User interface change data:
==*==
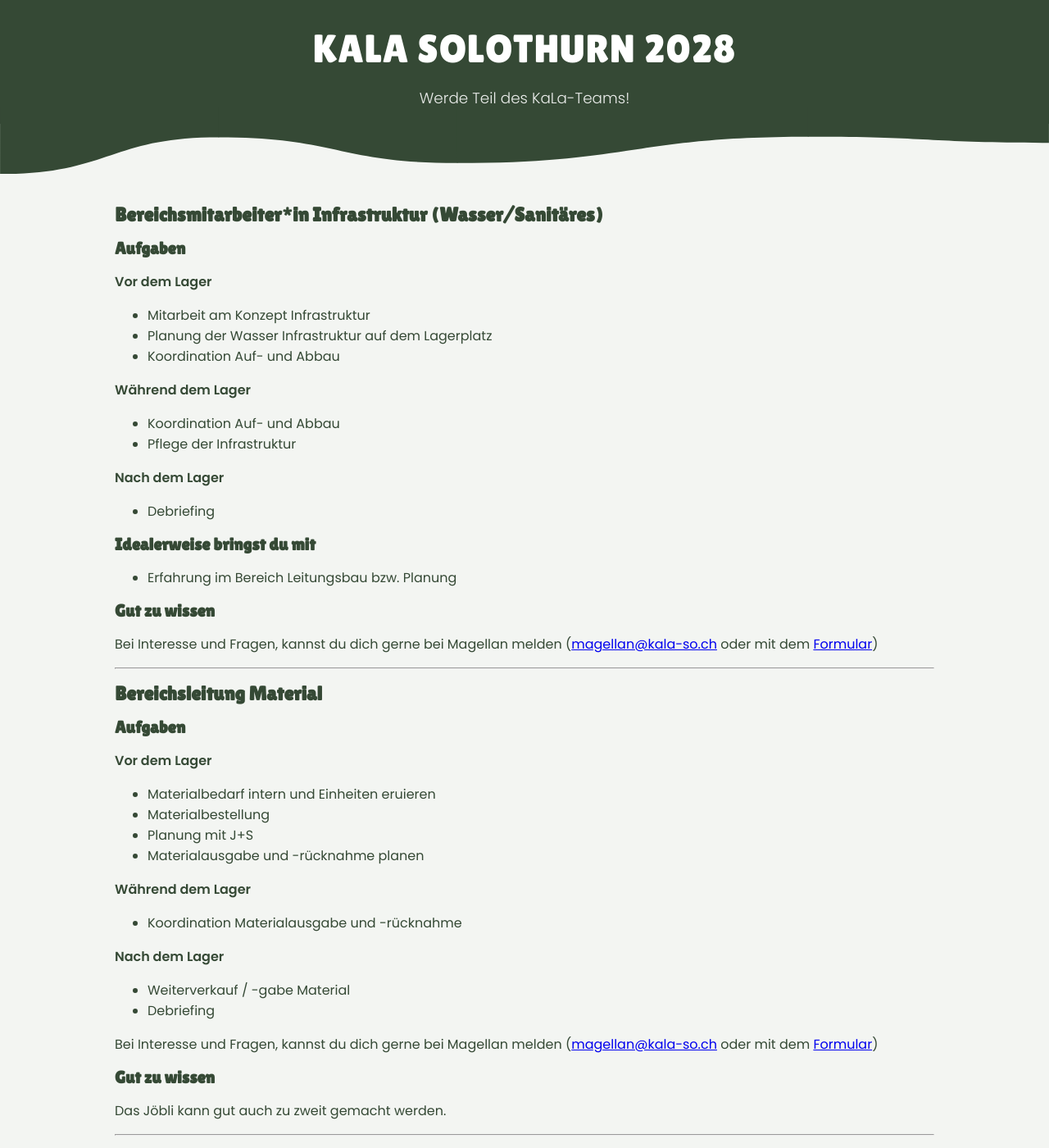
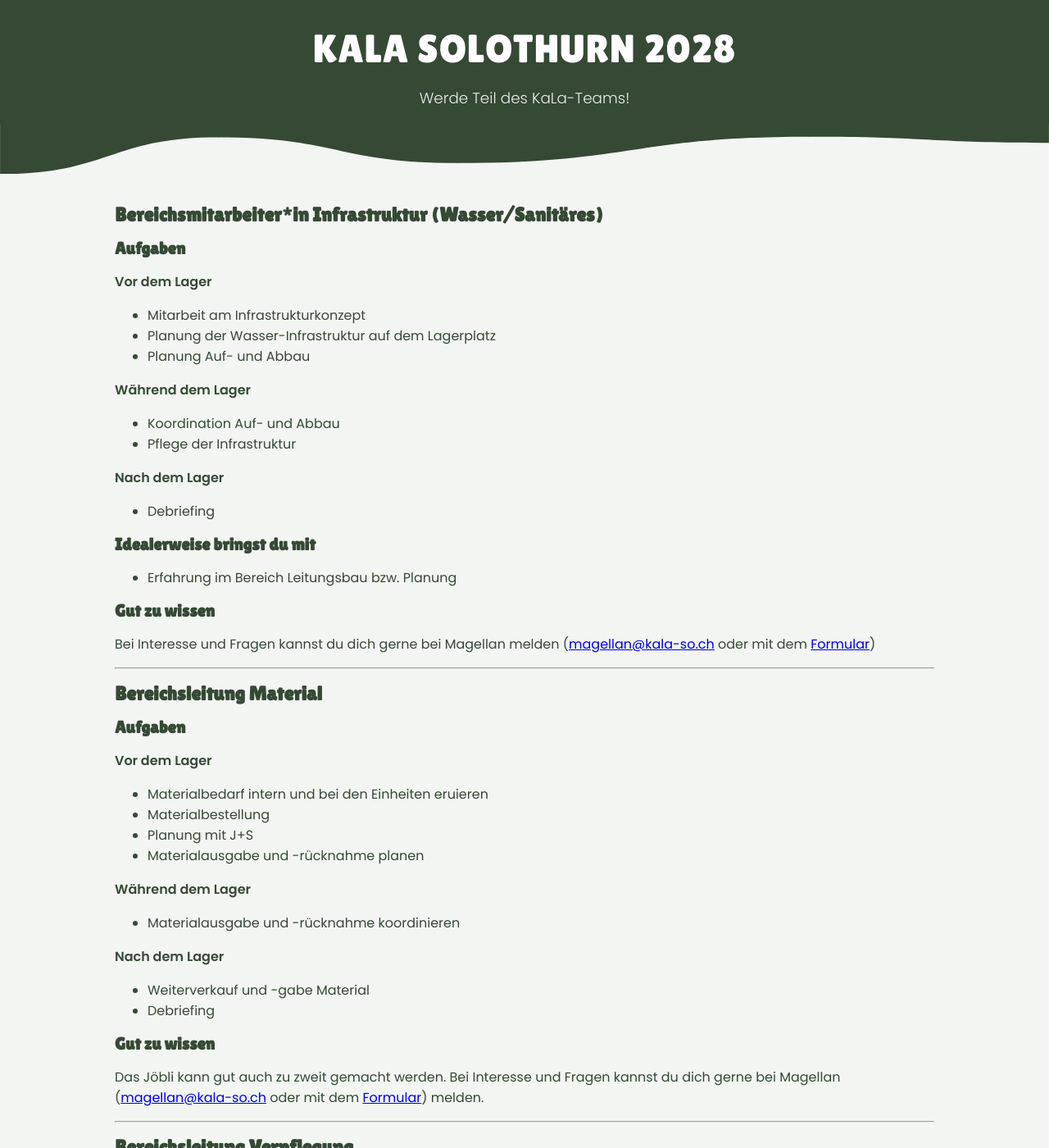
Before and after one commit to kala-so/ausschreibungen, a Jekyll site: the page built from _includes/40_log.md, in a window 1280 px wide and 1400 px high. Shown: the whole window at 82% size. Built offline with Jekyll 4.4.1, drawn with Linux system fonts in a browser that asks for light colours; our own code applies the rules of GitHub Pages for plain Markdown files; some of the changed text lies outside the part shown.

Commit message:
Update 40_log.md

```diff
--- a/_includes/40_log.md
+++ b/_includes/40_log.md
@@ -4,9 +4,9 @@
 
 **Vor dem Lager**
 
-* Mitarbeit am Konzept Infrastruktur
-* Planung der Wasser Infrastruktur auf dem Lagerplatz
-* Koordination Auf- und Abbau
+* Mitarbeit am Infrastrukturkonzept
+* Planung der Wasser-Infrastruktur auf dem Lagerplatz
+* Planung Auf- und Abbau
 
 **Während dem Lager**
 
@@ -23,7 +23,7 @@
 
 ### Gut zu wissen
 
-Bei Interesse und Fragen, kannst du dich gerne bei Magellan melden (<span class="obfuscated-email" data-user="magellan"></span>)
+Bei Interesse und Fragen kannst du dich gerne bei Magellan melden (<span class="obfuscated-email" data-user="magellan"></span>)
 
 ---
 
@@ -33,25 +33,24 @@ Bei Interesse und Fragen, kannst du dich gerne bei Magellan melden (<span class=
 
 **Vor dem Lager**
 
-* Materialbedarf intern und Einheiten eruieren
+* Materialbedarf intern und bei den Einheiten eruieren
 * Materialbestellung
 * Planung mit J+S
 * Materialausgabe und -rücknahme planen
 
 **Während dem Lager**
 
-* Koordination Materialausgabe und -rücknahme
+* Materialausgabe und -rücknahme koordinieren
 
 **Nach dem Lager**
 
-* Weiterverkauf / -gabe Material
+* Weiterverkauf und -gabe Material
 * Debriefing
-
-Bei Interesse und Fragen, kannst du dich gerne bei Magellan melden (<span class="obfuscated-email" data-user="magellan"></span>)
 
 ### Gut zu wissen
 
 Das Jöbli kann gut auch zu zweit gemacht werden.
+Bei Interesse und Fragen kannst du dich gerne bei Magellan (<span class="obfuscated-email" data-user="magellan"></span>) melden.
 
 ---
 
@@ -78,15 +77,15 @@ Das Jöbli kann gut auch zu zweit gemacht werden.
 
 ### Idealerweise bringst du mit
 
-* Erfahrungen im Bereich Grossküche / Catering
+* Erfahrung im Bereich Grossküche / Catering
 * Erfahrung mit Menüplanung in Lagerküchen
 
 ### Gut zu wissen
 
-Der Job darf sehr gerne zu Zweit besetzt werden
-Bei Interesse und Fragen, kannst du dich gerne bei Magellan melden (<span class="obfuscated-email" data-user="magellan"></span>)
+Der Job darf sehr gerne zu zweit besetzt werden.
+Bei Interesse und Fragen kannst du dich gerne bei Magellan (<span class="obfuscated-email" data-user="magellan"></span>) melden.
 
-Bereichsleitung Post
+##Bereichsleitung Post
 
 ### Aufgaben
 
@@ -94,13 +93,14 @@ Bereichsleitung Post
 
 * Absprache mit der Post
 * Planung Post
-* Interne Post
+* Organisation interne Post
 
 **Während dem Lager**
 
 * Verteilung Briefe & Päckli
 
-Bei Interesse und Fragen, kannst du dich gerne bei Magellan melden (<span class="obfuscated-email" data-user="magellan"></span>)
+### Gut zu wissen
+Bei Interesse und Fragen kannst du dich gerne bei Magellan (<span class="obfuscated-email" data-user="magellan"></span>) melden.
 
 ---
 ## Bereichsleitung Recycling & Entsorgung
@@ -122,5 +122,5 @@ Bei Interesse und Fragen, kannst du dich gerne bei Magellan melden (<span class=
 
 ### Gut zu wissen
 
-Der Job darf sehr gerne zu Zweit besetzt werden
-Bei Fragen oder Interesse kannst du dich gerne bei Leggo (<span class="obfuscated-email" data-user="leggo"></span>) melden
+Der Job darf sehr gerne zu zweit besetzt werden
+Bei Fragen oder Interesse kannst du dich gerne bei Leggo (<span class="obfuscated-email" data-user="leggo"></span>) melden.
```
==*==
Repeat every record exactly, but not the pictures.

» Reply
Before and after one commit to kala-so/ausschreibungen, a Jekyll site: the page built from _includes/40_log.md, in a window 1280 px wide and 1400 px high. Shown: the whole window at 82% size. Built offline with Jekyll 4.4.1, drawn with Linux system fonts in a browser that asks for light colours; our own code applies the rules of GitHub Pages for plain Markdown files; some of the changed text lies outside the part shown.

Commit message:
Update 40_log.md

```diff
--- a/_includes/40_log.md
+++ b/_includes/40_log.md
@@ -4,9 +4,9 @@
 
 **Vor dem Lager**
 
-* Mitarbeit am Konzept Infrastruktur
-* Planung der Wasser Infrastruktur auf dem Lagerplatz
-* Koordination Auf- und Abbau
+* Mitarbeit am Infrastrukturkonzept
+* Planung der Wasser-Infrastruktur auf dem Lagerplatz
+* Planung Auf- und Abbau
 
 **Während dem Lager**
 
@@ -23,7 +23,7 @@
 
 ### Gut zu wissen
 
-Bei Interesse und Fragen, kannst du dich gerne bei Magellan melden (<span class="obfuscated-email" data-user="magellan"></span>)
+Bei Interesse und Fragen kannst du dich gerne bei Magellan melden (<span class="obfuscated-email" data-user="magellan"></span>)
 
 ---
 
@@ -33,25 +33,24 @@ Bei Interesse und Fragen, kannst du dich gerne bei Magellan melden (<span class=
 
 **Vor dem Lager**
 
-* Materialbedarf intern und Einheiten eruieren
+* Materialbedarf intern und bei den Einheiten eruieren
 * Materialbestellung
 * Planung mit J+S
 * Materialausgabe und -rücknahme planen
 
 **Während dem Lager**
 
-* Koordination Materialausgabe und -rücknahme
+* Materialausgabe und -rücknahme koordinieren
 
 **Nach dem Lager**
 
-* Weiterverkauf / -gabe Material
+* Weiterverkauf und -gabe Material
 * Debriefing
-
-Bei Interesse und Fragen, kannst du dich gerne bei Magellan melden (<span class="obfuscated-email" data-user="magellan"></span>)
 
 ### Gut zu wissen
 
 Das Jöbli kann gut auch zu zweit gemacht werden.
+Bei Interesse und Fragen kannst du dich gerne bei Magellan (<span class="obfuscated-email" data-user="magellan"></span>) melden.
 
 ---
 
@@ -78,15 +77,15 @@ Das Jöbli kann gut auch zu zweit gemacht werden.
 
 ### Idealerweise bringst du mit
 
-* Erfahrungen im Bereich Grossküche / Catering
+* Erfahrung im Bereich Grossküche / Catering
 * Erfahrung mit Menüplanung in Lagerküchen
 
 ### Gut zu wissen
 
-Der Job darf sehr gerne zu Zweit besetzt werden
-Bei Interesse und Fragen, kannst du dich gerne bei Magellan melden (<span class="obfuscated-email" data-user="magellan"></span>)
+Der Job darf sehr gerne zu zweit besetzt werden.
+Bei Interesse und Fragen kannst du dich gerne bei Magellan (<span class="obfuscated-email" data-user="magellan"></span>) melden.
 
-Bereichsleitung Post
+##Bereichsleitung Post
 
 ### Aufgaben
 
@@ -94,13 +93,14 @@ Bereichsleitung Post
 
 * Absprache mit der Post
 * Planung Post
-* Interne Post
+* Organisation interne Post
 
 **Während dem Lager**
 
 * Verteilung Briefe & Päckli
 
-Bei Interesse und Fragen, kannst du dich gerne bei Magellan melden (<span class="obfuscated-email" data-user="magellan"></span>)
+### Gut zu wissen
+Bei Interesse und Fragen kannst du dich gerne bei Magellan (<span class="obfuscated-email" data-user="magellan"></span>) melden.
 
 ---
 ## Bereichsleitung Recycling & Entsorgung
@@ -122,5 +122,5 @@ Bei Interesse und Fragen, kannst du dich gerne bei Magellan melden (<span class=
 
 ### Gut zu wissen
 
-Der Job darf sehr gerne zu Zweit besetzt werden
-Bei Fragen oder Interesse kannst du dich gerne bei Leggo (<span class="obfuscated-email" data-user="leggo"></span>) melden
+Der Job darf sehr gerne zu zweit besetzt werden
+Bei Fragen oder Interesse kannst du dich gerne bei Leggo (<span class="obfuscated-email" data-user="leggo"></span>) melden.
```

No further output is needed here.